■ What you have to do: Leave the images out, and otherwise write out each entry exactly.

■ Entries supplied:

- - - - - - -

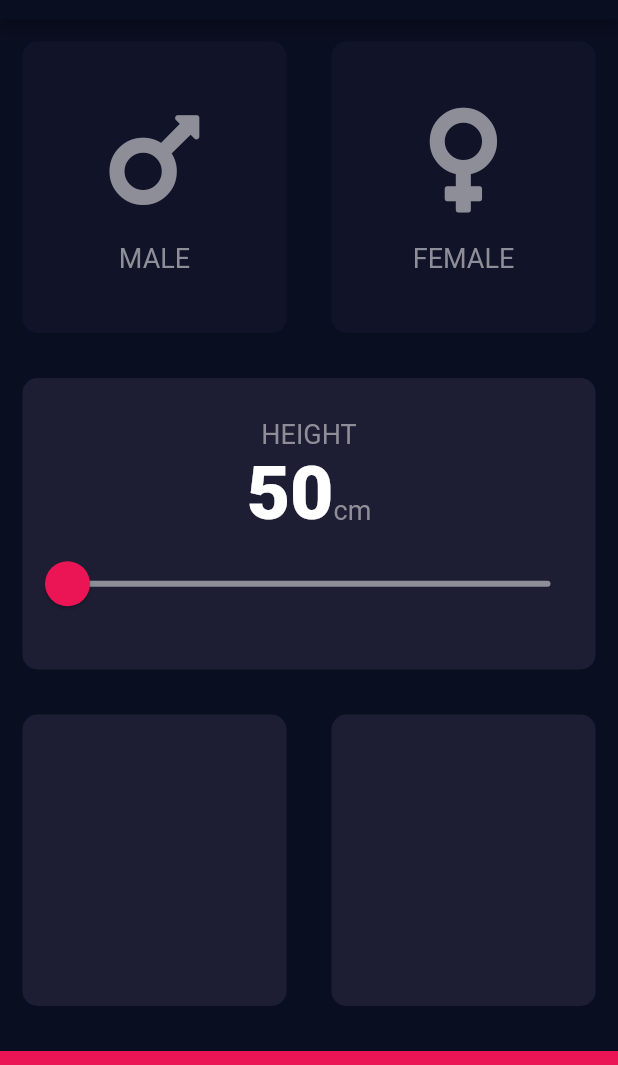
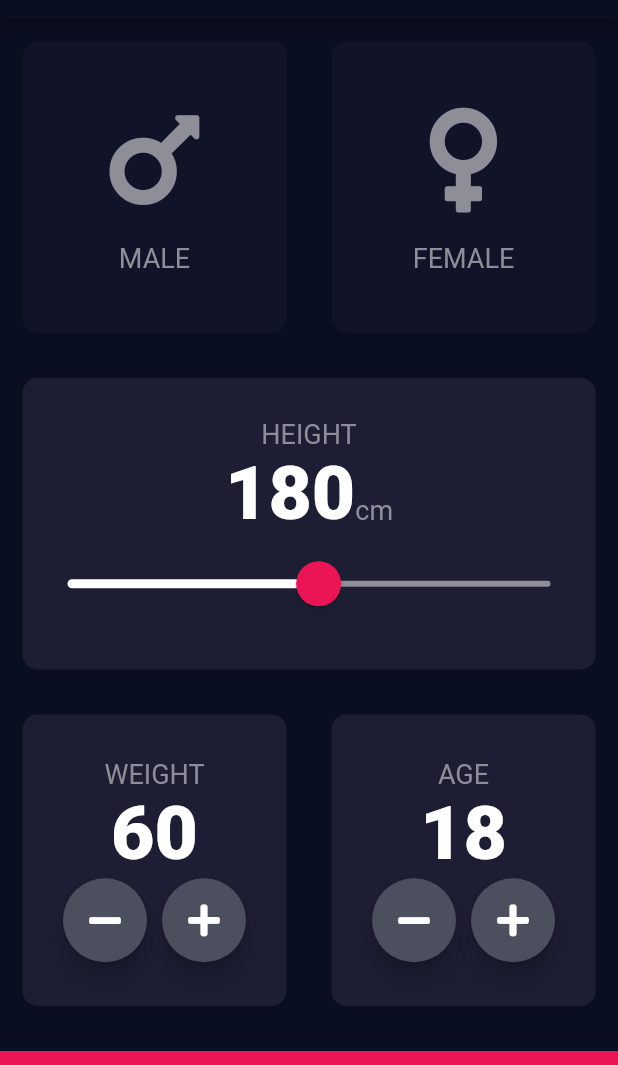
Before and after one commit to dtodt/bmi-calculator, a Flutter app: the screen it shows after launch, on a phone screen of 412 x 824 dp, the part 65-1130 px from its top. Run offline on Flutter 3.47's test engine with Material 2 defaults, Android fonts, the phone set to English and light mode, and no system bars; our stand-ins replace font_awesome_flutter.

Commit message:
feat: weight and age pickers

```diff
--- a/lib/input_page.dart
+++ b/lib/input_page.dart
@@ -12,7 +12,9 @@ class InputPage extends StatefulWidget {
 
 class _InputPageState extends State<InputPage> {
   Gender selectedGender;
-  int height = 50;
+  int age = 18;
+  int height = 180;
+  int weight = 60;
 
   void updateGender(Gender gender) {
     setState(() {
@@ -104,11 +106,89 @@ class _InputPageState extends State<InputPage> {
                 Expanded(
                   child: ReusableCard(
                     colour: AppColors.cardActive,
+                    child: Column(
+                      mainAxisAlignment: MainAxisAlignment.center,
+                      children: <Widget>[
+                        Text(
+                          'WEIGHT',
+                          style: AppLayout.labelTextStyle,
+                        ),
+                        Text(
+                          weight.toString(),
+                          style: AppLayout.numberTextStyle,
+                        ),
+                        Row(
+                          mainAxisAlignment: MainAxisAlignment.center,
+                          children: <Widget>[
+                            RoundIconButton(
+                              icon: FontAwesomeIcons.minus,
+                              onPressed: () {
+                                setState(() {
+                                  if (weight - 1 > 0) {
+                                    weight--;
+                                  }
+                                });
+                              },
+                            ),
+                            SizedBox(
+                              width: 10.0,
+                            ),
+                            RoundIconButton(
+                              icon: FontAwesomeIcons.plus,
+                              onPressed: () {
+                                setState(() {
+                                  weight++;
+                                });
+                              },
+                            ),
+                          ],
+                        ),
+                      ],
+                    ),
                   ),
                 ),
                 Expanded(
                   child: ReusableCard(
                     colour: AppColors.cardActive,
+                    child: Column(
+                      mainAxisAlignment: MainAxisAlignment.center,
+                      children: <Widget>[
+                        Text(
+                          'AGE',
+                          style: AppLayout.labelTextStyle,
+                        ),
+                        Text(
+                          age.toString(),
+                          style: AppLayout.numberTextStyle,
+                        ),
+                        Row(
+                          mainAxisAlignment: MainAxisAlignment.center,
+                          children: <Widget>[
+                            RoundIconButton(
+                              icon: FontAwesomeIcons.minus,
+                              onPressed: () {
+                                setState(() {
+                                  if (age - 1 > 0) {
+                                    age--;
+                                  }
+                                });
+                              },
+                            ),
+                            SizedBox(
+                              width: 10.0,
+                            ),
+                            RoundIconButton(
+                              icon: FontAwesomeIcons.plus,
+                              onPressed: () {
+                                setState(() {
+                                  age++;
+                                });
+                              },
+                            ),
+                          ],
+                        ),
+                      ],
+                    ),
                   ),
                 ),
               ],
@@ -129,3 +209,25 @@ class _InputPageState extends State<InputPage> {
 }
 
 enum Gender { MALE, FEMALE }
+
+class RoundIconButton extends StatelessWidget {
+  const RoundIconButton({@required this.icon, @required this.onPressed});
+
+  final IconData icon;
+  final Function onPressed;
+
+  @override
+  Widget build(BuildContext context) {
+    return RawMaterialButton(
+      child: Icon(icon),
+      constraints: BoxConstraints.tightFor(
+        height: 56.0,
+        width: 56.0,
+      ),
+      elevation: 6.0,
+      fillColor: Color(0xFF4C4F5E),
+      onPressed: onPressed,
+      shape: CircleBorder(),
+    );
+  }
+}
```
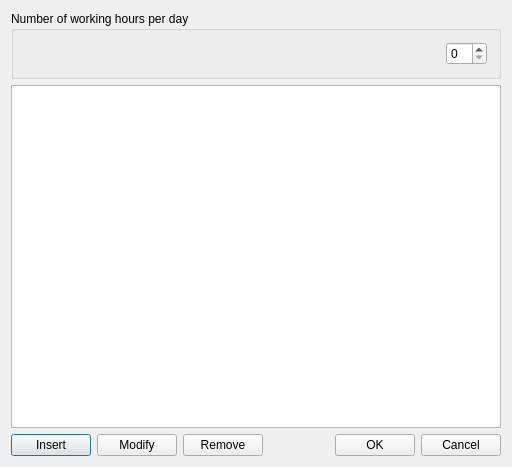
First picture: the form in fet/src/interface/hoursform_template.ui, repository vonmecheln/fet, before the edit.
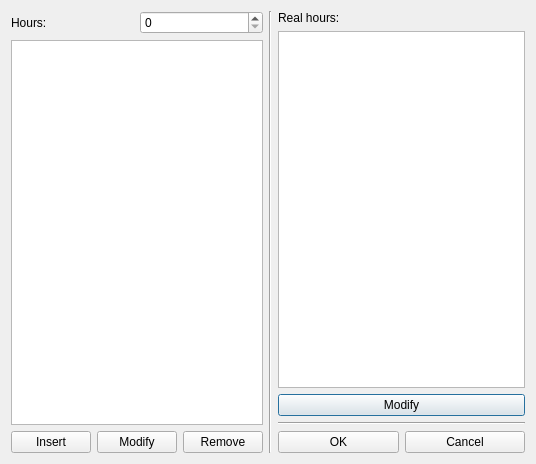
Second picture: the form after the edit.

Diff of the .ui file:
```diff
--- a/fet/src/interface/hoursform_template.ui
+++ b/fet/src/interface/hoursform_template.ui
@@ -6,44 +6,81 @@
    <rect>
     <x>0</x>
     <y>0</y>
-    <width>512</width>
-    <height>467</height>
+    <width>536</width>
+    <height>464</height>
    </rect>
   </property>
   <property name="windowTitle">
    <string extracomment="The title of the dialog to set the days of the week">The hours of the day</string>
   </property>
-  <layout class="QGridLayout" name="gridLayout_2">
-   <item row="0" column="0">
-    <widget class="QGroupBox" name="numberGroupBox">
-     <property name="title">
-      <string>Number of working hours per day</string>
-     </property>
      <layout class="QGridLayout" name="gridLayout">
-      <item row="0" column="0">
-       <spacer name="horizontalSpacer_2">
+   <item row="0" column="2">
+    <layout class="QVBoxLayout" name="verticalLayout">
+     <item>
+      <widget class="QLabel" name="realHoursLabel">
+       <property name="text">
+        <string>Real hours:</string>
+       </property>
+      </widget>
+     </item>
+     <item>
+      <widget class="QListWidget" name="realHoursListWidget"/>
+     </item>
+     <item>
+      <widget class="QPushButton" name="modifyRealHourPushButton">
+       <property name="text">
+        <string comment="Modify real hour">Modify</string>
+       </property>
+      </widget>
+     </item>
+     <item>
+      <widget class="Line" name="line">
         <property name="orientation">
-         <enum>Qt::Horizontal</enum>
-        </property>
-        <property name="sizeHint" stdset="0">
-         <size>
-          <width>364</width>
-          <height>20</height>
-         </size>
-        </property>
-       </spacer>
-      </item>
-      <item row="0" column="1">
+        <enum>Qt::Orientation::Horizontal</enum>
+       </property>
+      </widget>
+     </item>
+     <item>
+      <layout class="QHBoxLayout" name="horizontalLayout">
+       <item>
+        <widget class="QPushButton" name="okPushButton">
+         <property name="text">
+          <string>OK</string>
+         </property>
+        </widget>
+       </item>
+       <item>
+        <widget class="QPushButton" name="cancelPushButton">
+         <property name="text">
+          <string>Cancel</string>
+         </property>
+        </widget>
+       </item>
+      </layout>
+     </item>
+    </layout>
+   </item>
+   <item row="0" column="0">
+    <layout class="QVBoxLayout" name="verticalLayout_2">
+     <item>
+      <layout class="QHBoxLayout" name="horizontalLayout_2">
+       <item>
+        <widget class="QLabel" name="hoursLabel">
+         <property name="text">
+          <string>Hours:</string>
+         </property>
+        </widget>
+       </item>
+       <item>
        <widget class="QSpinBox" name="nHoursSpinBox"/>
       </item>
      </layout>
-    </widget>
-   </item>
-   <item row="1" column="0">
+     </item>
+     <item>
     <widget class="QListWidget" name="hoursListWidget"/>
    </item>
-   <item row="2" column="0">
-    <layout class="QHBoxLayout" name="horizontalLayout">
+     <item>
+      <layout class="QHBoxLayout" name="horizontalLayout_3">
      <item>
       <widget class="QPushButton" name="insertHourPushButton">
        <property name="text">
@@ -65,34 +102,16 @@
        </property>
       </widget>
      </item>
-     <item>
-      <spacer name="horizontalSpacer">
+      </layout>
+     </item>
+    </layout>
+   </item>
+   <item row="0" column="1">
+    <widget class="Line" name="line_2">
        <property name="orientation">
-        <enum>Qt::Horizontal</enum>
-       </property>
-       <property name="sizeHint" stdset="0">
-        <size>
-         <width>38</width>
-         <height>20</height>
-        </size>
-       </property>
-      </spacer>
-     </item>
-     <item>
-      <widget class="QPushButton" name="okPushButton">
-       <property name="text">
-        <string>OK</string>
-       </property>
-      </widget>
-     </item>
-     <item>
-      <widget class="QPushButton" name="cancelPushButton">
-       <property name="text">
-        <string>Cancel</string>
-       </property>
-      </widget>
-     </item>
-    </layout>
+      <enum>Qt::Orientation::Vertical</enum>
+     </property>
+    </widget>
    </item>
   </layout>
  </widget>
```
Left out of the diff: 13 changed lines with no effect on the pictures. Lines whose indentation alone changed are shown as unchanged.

- - - - - - -

■ Response area:
Before and after one commit to dtodt/bmi-calculator, a Flutter app: the screen it shows after launch, on a phone screen of 412 x 824 dp, the part 65-1130 px from its top. Run offline on Flutter 3.47's test engine with Material 2 defaults, Android fonts, the phone set to English and light mode, and no system bars; our stand-ins replace font_awesome_flutter.

Commit message:
feat: weight and age pickers

```diff
--- a/lib/input_page.dart
+++ b/lib/input_page.dart
@@ -12,7 +12,9 @@ class InputPage extends StatefulWidget {
 
 class _InputPageState extends State<InputPage> {
   Gender selectedGender;
-  int height = 50;
+  int age = 18;
+  int height = 180;
+  int weight = 60;
 
   void updateGender(Gender gender) {
     setState(() {
@@ -104,11 +106,89 @@ class _InputPageState extends State<InputPage> {
                 Expanded(
                   child: ReusableCard(
                     colour: AppColors.cardActive,
+                    child: Column(
+                      mainAxisAlignment: MainAxisAlignment.center,
+                      children: <Widget>[
+                        Text(
+                          'WEIGHT',
+                          style: AppLayout.labelTextStyle,
+                        ),
+                        Text(
+                          weight.toString(),
+                          style: AppLayout.numberTextStyle,
+                        ),
+                        Row(
+                          mainAxisAlignment: MainAxisAlignment.center,
+                          children: <Widget>[
+                            RoundIconButton(
+                              icon: FontAwesomeIcons.minus,
+                              onPressed: () {
+                                setState(() {
+                                  if (weight - 1 > 0) {
+                                    weight--;
+                                  }
+                                });
+                              },
+                            ),
+                            SizedBox(
+                              width: 10.0,
+                            ),
+                            RoundIconButton(
+                              icon: FontAwesomeIcons.plus,
+                              onPressed: () {
+                                setState(() {
+                                  weight++;
+                                });
+                              },
+                            ),
+                          ],
+                        ),
+                      ],
+                    ),
                   ),
                 ),
                 Expanded(
                   child: ReusableCard(
                     colour: AppColors.cardActive,
+                    child: Column(
+                      mainAxisAlignment: MainAxisAlignment.center,
+                      children: <Widget>[
+                        Text(
+                          'AGE',
+                          style: AppLayout.labelTextStyle,
+                        ),
+                        Text(
+                          age.toString(),
+                          style: AppLayout.numberTextStyle,
+                        ),
+                        Row(
+                          mainAxisAlignment: MainAxisAlignment.center,
+                          children: <Widget>[
+                            RoundIconButton(
+                              icon: FontAwesomeIcons.minus,
+                              onPressed: () {
+                                setState(() {
+                                  if (age - 1 > 0) {
+                                    age--;
+                                  }
+                                });
+                              },
+                            ),
+                            SizedBox(
+                              width: 10.0,
+                            ),
+                            RoundIconButton(
+                              icon: FontAwesomeIcons.plus,
+                              onPressed: () {
+                                setState(() {
+                                  age++;
+                                });
+                              },
+                            ),
+                          ],
+                        ),
+                      ],
+                    ),
                   ),
                 ),
               ],
@@ -129,3 +209,25 @@ class _InputPageState extends State<InputPage> {
 }
 
 enum Gender { MALE, FEMALE }
+
+class RoundIconButton extends StatelessWidget {
+  const RoundIconButton({@required this.icon, @required this.onPressed});
+
+  final IconData icon;
+  final Function onPressed;
+
+  @override
+  Widget build(BuildContext context) {
+    return RawMaterialButton(
+      child: Icon(icon),
+      constraints: BoxConstraints.tightFor(
+        height: 56.0,
+        width: 56.0,
+      ),
+      elevation: 6.0,
+      fillColor: Color(0xFF4C4F5E),
+      onPressed: onPressed,
+      shape: CircleBorder(),
+    );
+  }
+}
```
First picture: the form in fet/src/interface/hoursform_template.ui, repository vonmecheln/fet, before the edit.
Second picture: the form after the edit.

Diff of the .ui file:
```diff
--- a/fet/src/interface/hoursform_template.ui
+++ b/fet/src/interface/hoursform_template.ui
@@ -6,44 +6,81 @@
    <rect>
     <x>0</x>
     <y>0</y>
-    <width>512</width>
-    <height>467</height>
+    <width>536</width>
+    <height>464</height>
    </rect>
   </property>
   <property name="windowTitle">
    <string extracomment="The title of the dialog to set the days of the week">The hours of the day</string>
   </property>
-  <layout class="QGridLayout" name="gridLayout_2">
-   <item row="0" column="0">
-    <widget class="QGroupBox" name="numberGroupBox">
-     <property name="title">
-      <string>Number of working hours per day</string>
-     </property>
      <layout class="QGridLayout" name="gridLayout">
-      <item row="0" column="0">
-       <spacer name="horizontalSpacer_2">
+   <item row="0" column="2">
+    <layout class="QVBoxLayout" name="verticalLayout">
+     <item>
+      <widget class="QLabel" name="realHoursLabel">
+       <property name="text">
+        <string>Real hours:</string>
+       </property>
+      </widget>
+     </item>
+     <item>
+      <widget class="QListWidget" name="realHoursListWidget"/>
+     </item>
+     <item>
+      <widget class="QPushButton" name="modifyRealHourPushButton">
+       <property name="text">
+        <string comment="Modify real hour">Modify</string>
+       </property>
+      </widget>
+     </item>
+     <item>
+      <widget class="Line" name="line">
         <property name="orientation">
-         <enum>Qt::Horizontal</enum>
-        </property>
-        <property name="sizeHint" stdset="0">
-         <size>
-          <width>364</width>
-          <height>20</height>
-         </size>
-        </property>
-       </spacer>
-      </item>
-      <item row="0" column="1">
+        <enum>Qt::Orientation::Horizontal</enum>
+       </property>
+      </widget>
+     </item>
+     <item>
+      <layout class="QHBoxLayout" name="horizontalLayout">
+       <item>
+        <widget class="QPushButton" name="okPushButton">
+         <property name="text">
+          <string>OK</string>
+         </property>
+        </widget>
+       </item>
+       <item>
+        <widget class="QPushButton" name="cancelPushButton">
+         <property name="text">
+          <string>Cancel</string>
+         </property>
+        </widget>
+       </item>
+      </layout>
+     </item>
+    </layout>
+   </item>
+   <item row="0" column="0">
+    <layout class="QVBoxLayout" name="verticalLayout_2">
+     <item>
+      <layout class="QHBoxLayout" name="horizontalLayout_2">
+       <item>
+        <widget class="QLabel" name="hoursLabel">
+         <property name="text">
+          <string>Hours:</string>
+         </property>
+        </widget>
+       </item>
+       <item>
        <widget class="QSpinBox" name="nHoursSpinBox"/>
       </item>
      </layout>
-    </widget>
-   </item>
-   <item row="1" column="0">
+     </item>
+     <item>
     <widget class="QListWidget" name="hoursListWidget"/>
    </item>
-   <item row="2" column="0">
-    <layout class="QHBoxLayout" name="horizontalLayout">
+     <item>
+      <layout class="QHBoxLayout" name="horizontalLayout_3">
      <item>
       <widget class="QPushButton" name="insertHourPushButton">
        <property name="text">
@@ -65,34 +102,16 @@
        </property>
       </widget>
      </item>
-     <item>
-      <spacer name="horizontalSpacer">
+      </layout>
+     </item>
+    </layout>
+   </item>
+   <item row="0" column="1">
+    <widget class="Line" name="line_2">
        <property name="orientation">
-        <enum>Qt::Horizontal</enum>
-       </property>
-       <property name="sizeHint" stdset="0">
-        <size>
-         <width>38</width>
-         <height>20</height>
-        </size>
-       </property>
-      </spacer>
-     </item>
-     <item>
-      <widget class="QPushButton" name="okPushButton">
-       <property name="text">
-        <string>OK</string>
-       </property>
-      </widget>
-     </item>
-     <item>
-      <widget class="QPushButton" name="cancelPushButton">
-       <property name="text">
-        <string>Cancel</string>
-       </property>
-      </widget>
-     </item>
-    </layout>
+      <enum>Qt::Orientation::Vertical</enum>
+     </property>
+    </widget>
    </item>
   </layout>
  </widget>
```
Left out of the diff: 13 changed lines with no effect on the pictures. Lines whose indentation alone changed are shown as unchanged.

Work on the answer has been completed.